WHAT YOU WILL DO – Filter the listing below, please, and copy only the lines with the word "className".

DATASET RECORDS –
====================

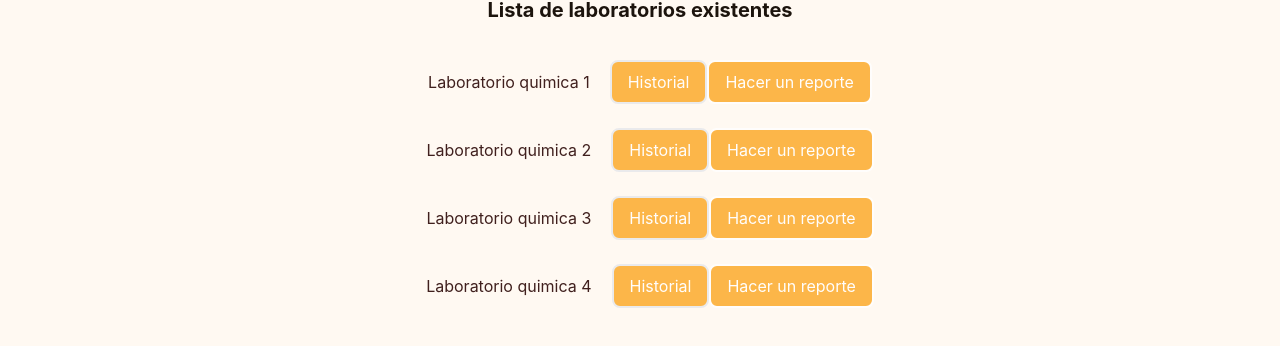
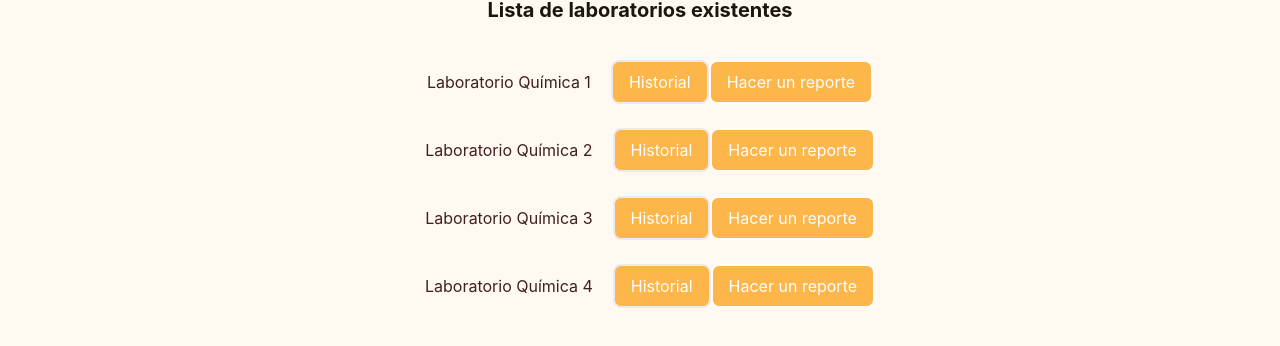
Before and after one commit to CSIPro/labguard, a React app: page / in a window 1280 px wide. Shown: the part 424-770 px from the top of the page. Built offline with nearby package versions, Linux system fonts and the light colour scheme; the HTML template or start-up script is replaced by a standard one.

Commit message:
cambio en texto Laboratorio Química ID

```diff
--- a/src/Pages/Principal/Inicio.tsx
+++ b/src/Pages/Principal/Inicio.tsx
@@ -5,10 +5,10 @@ import PersonaCard from '../../components/UsuarioPresentacion/PresentacionUsuari
 const Inicio = () => {
     const {persona} =useUser()
     const laboratorios = [
-      { id: 1, Nombre: "Laboratorio quimica 1" },
-      { id: 2, Nombre: "Laboratorio quimica 2" },
-      { id: 3, Nombre: "Laboratorio quimica 3" },
-      { id: 4, Nombre: "Laboratorio quimica 4" }
+      { id: 1, Nombre: "Laboratorio Química 1" },
+      { id: 2, Nombre: "Laboratorio Química 2" },
+      { id: 3, Nombre: "Laboratorio Química 3" },
+      { id: 4, Nombre: "Laboratorio Química 4" }
     ];
     const [LabValue, setLabValue] = useState(laboratorios);
 
```
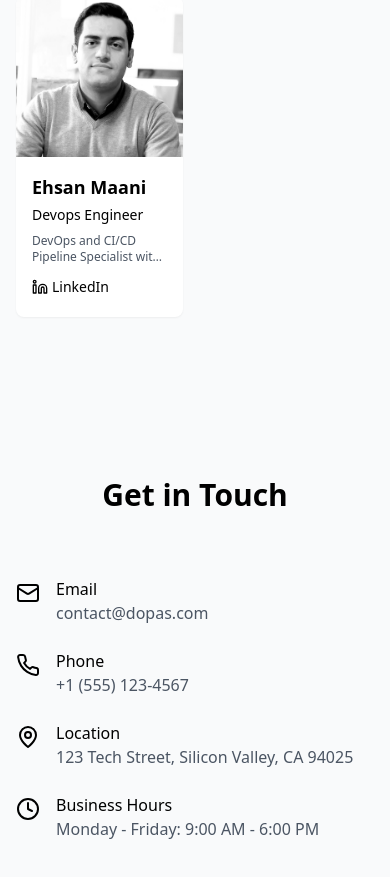
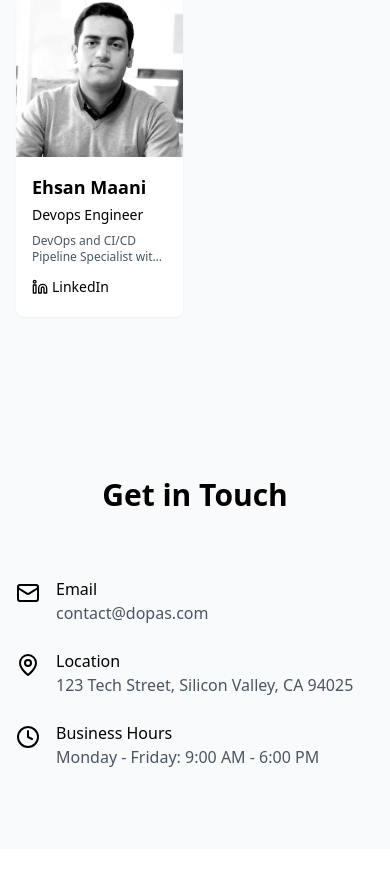
Before and after one commit to devopsdoctors/website, a React (Vite) app: page / in a window 390 px wide. Shown: the part 9687-10564 px from the top of the page. After the commit the page ends 10536 px from the top, so only its background shows below. Built offline with nearby package versions, Linux system fonts and the light colour scheme.

Commit message:
getinfo: delete phone section

```diff
--- a/src/components/Contact.tsx
+++ b/src/components/Contact.tsx
@@ -15,14 +15,6 @@ export function Contact() {
                 <div>
                   <h4 className="font-medium">Email</h4>
                   <p className="text-gray-600">contact@dopas.com</p>
-                </div>
-              </div>
-
-              <div className="flex items-start space-x-4">
-                <Phone className="h-6 w-6 text-[#099FC] mt-1" />
-                <div>
-                  <h4 className="font-medium">Phone</h4>
-                  <p className="text-gray-600">+1 (555) 123-4567</p>
                 </div>
               </div>
 
```
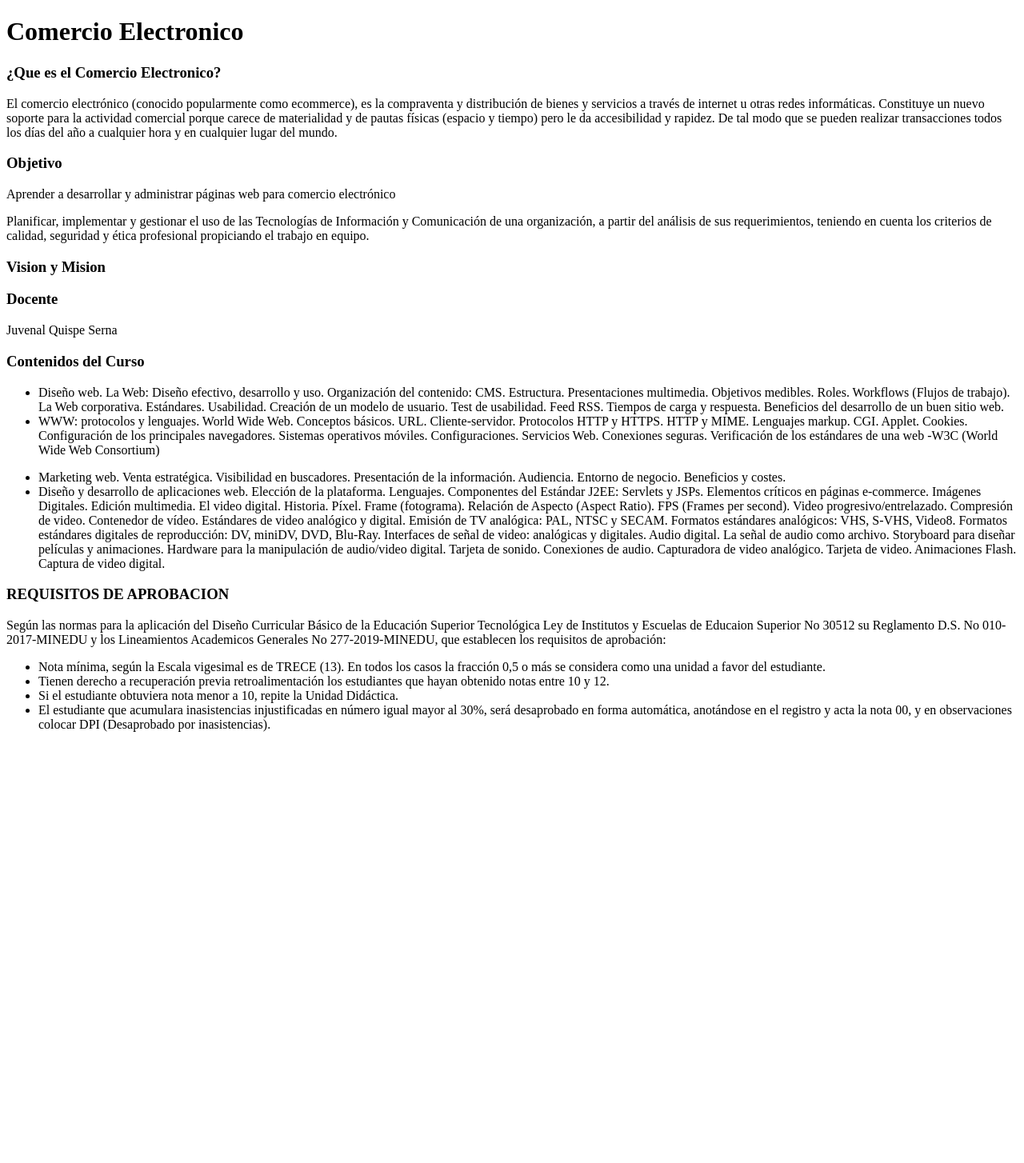
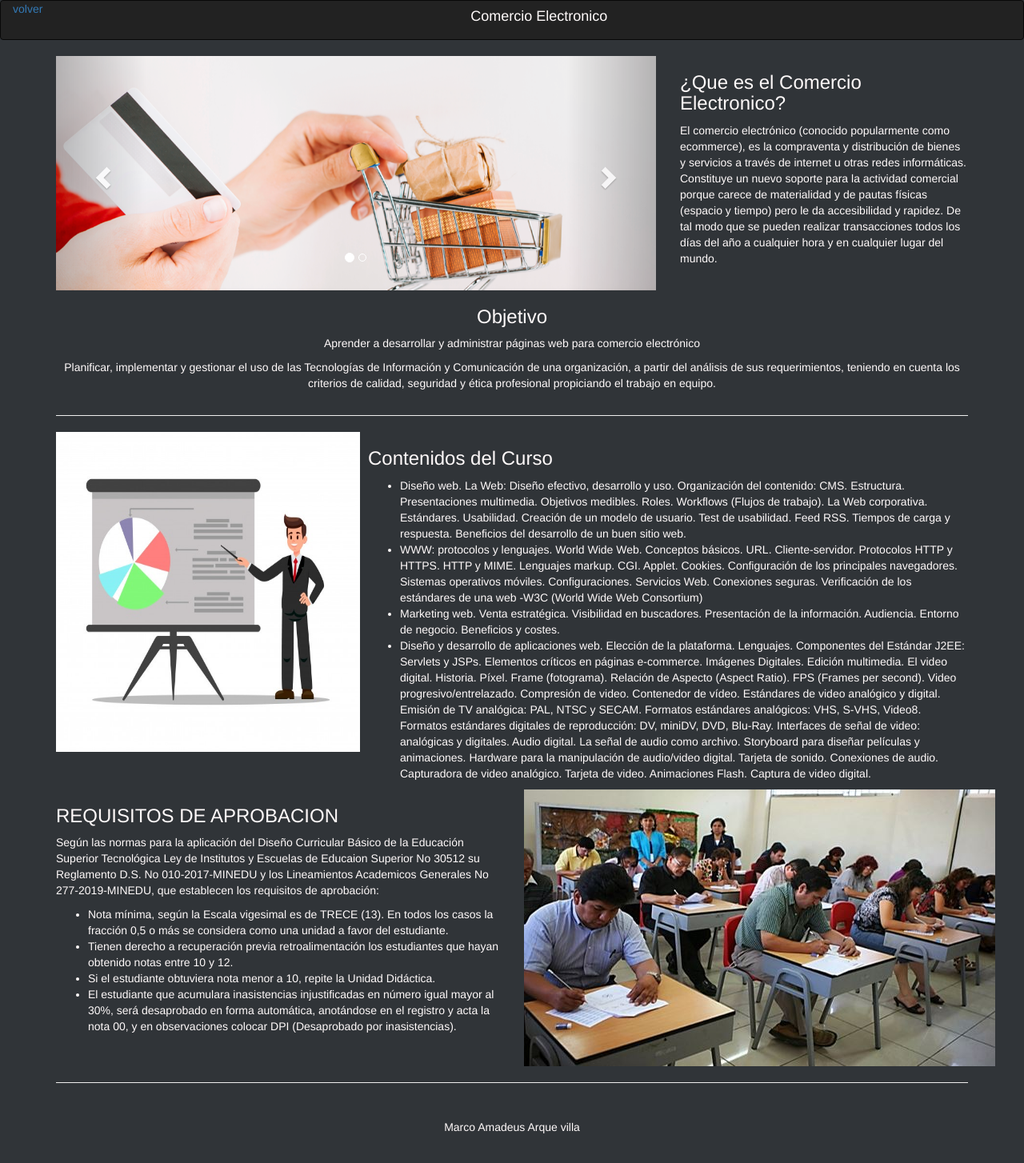
Before and after one commit to rccal/TPWEB, a PHP site: the page made by Comercio Electronico/index.php in a window 1280 px wide. Shown: the whole page at 80% size. Before the commit the page ends 915 px from the top, so only its background shows below. Run offline with PHP 8.4, Linux system fonts and the light colour scheme.

Commit message:
comercio electronico

```diff
--- a/Comercio Electronico/index.php
+++ b/Comercio Electronico/index.php
@@ -2,20 +2,68 @@
 <html lang="en">
 
 <head>
-    <meta charset="UTF-8">
-    <meta name="viewport" content="width=device-width, initial-scale=1.0">
     <title>Comercio Electronico</title>
+    <meta charset="utf-8">
+    <meta name="viewport" content="width=device-width, initial-scale=1">
+    <link rel="stylesheet" href="https://maxcdn.bootstrapcdn.com/bootstrap/3.4.1/css/bootstrap.min.css">
+    <script src="https://ajax.googleapis.com/ajax/libs/jquery/3.5.1/jquery.min.js"></script>
+    <script src="https://maxcdn.bootstrapcdn.com/bootstrap/3.4.1/js/bootstrap.min.js"></script>
+    <link rel="stylesheet" href="style.css">
 </head>
 
-<body>
+<body >
 
-    <h1>Comercio Electronico</h1>
-    <div>
+    <nav class="navbar navbar-inverse">
+
+        <div class="navbar-header">
+            <div class="container-fluid">
+                <a href="../index.php">volver</a>
+            </div>
+        </div>
+        <h4 align="center">Comercio Electronico</h4>
+    </nav>
+
+
+    <div class="container">
+        <div class="row">
+            <div class="col-sm-8">
+                <div id="myCarousel" class="carousel slide" data-ride="carousel">
+                    <ol class="carousel-indicators">
+                        <li data-target="#myCarousel" data-slide-to="0" class="active"></li>
+                        <li data-target="#myCarousel" data-slide-to="1"></li>
+                    </ol>
+
+                    <div class="carousel-inner" role="listbox">
+                        <div class="item active">
+                            <img src="img/comercio.jpg" height="445px" width="1140px" alt="Image">
+                        </div>
+
+                        <div class="item">
+                            <img src="img/comercio2.jpg" height="445" width="1140px" alt="Image">
+                        </div>
+                    </div>
+
+                    <a class="left carousel-control" href="#myCarousel" role="button" data-slide="prev">
+                        <span class="glyphicon glyphicon-chevron-left" aria-hidden="true"></span>
+                        <span class="sr-only">Anterior</span>
+                    </a>
+                    <a class="right carousel-control" href="#myCarousel" role="button" data-slide="next">
+                        <span class="glyphicon glyphicon-chevron-right" aria-hidden="true"></span>
+                        <span class="sr-only">Siguiente</span>
+                    </a>
+                </div>
+            </div>
+            <div class="col-sm-4">
                 <h3>¿Que es el Comercio Electronico?</h3>
                 <p>El comercio electrónico (conocido popularmente como ecommerce), es la compraventa y distribución de bienes y servicios a través de internet u otras redes informáticas.
                     Constituye un nuevo soporte para la actividad comercial porque carece de materialidad y de pautas físicas (espacio y tiempo) pero le da accesibilidad y rapidez. De tal modo que se pueden realizar transacciones todos los días del año a cualquier hora y en cualquier lugar del mundo.</p>
                 </p>
             </div>
+
+            <div class="container text-center">
+                <br>
+                <div class="row">
+                    <div class="col-sm-12">
                         <div>
                             <h3>Objetivo</h3>
                             <p>Aprender a desarrollar y administrar páginas web para comercio electrónico</p>
@@ -23,33 +71,29 @@
                                 organización, a partir del análisis de sus requerimientos, teniendo en cuenta los criterios de calidad,
                                 seguridad y ética profesional propiciando el trabajo en equipo.</p>
                         </div>
-    <div>
-        <h3>Vision y Mision</h3>
-        <p></p>
                     </div>
-    <div>
-        <h3>Docente</h3>
-        <p>Juvenal Quispe Serna</p>
                 </div>
-    <div id="contenedor">
+                <hr>
+            </div>
 
+            <div class="container ">
+
+                <div class="row">
+                <div class="col-sm-4">
+                        <img src="img/contenido.jpg" height="400" width="380"  alt="contenido del curso">
+                    </div>
+                    <div class="col-sm-8">
                         <h3>Contenidos del Curso</h3>
-        <div id="lateral" width="300px">
                         <ul>
                             <li>Diseño web. La Web: Diseño efectivo, desarrollo y uso. Organización del contenido: CMS. Estructura. Presentaciones multimedia. Objetivos medibles. Roles. Workflows (Flujos de trabajo). La Web corporativa. Estándares. Usabilidad. Creación de un modelo de usuario. Test de usabilidad. Feed RSS. Tiempos de carga y respuesta. Beneficios del desarrollo de un buen sitio web.</li>
                             <li>WWW: protocolos y lenguajes. World Wide Web. Conceptos básicos. URL. Cliente-servidor. Protocolos HTTP y HTTPS. HTTP y MIME. Lenguajes markup. CGI. Applet. Cookies. Configuración de los principales navegadores. Sistemas operativos móviles. Configuraciones. Servicios Web. Conexiones seguras. Verificación de los estándares de una web -W3C (World Wide Web Consortium)</li>
-            </ul>
-        </div>
-
-        <div id="principal">
-            <ul>
                             <li>Marketing web. Venta estratégica. Visibilidad en buscadores. Presentación de la información. Audiencia. Entorno de negocio. Beneficios y costes.</li>
                             <li>Diseño y desarrollo de aplicaciones web. Elección de la plataforma. Lenguajes. Componentes del Estándar J2EE: Servlets y JSPs. Elementos críticos en páginas e-commerce. Imágenes Digitales. Edición multimedia. El video digital. Historia. Píxel. Frame (fotograma). Relación de Aspecto (Aspect Ratio). FPS (Frames per second). Video progresivo/entrelazado. Compresión de video. Contenedor de vídeo. Estándares de video analógico y digital. Emisión de TV analógica: PAL, NTSC y SECAM. Formatos estándares analógicos: VHS, S-VHS, Video8. Formatos estándares digitales de reproducción: DV, miniDV, DVD, Blu-Ray. Interfaces de señal de video: analógicas y digitales. Audio digital. La señal de audio como archivo. Storyboard para diseñar películas y animaciones. Hardware para la manipulación de audio/video digital. Tarjeta de sonido. Conexiones de audio. Capturadora de video analógico. Tarjeta de video. Animaciones Flash. Captura de video digital.</li>
                         </ul>
                     </div>
 
-    </div>
-    <div>
+                    <hr>
+                    <div class="col-sm-6">
                         <h3>REQUISITOS DE APROBACION</h3>
 
                         <p>Según las normas para la aplicación del Diseño Curricular Básico de la Educación Superior Tecnológica
@@ -67,8 +111,16 @@
                                 observaciones colocar DPI (Desaprobado por inasistencias).</li>
                         </ul>
                     </div>
+                    <div class="col-sm-6">
+                        <img src="img/aprobacion.jpg" alt="">
+                    </div>
+                </div>
+                <hr>
+            </div>
 
+            <footer class="container-fluid text-center">
+                <p>Marco Amadeus Arque villa</p>
+            </footer>
 
 </body>
-
 </html>
--- /dev/null
+++ b/Comercio Electronico/style.css
@@ -0,0 +1,20 @@
+body {
+    background: rgb(48, 52, 56);
+    color: snow;
+}
+
+footer {
+    background-color: rgb(48, 52, 56);
+    padding: 25px;
+}
+
+.carousel-inner img {
+    width: 100%;
+    min-height: 200px;
+}
+
+@media (max-width: 600px) {
+    .carousel-caption {
+        display: none;
+    }
+}
```
Also changed, not shown: Comercio Electronico/img/aprobacion.jpg (added), Comercio Electronico/img/comercio.jpg (added), Comercio Electronico/img/comercio2.jpg (added), Comercio Electronico/img/contenido.jpg (added). Lines whose indentation alone changed are shown as unchanged.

====================

SOLUTION –
                   <h4 className="font-medium">Email</h4>
                   <p className="text-gray-600">contact@dopas.com</p>
-              <div className="flex items-start space-x-4">
-                <Phone className="h-6 w-6 text-[#099FC] mt-1" />
-                  <h4 className="font-medium">Phone</h4>
-                  <p className="text-gray-600">+1 (555) 123-4567</p>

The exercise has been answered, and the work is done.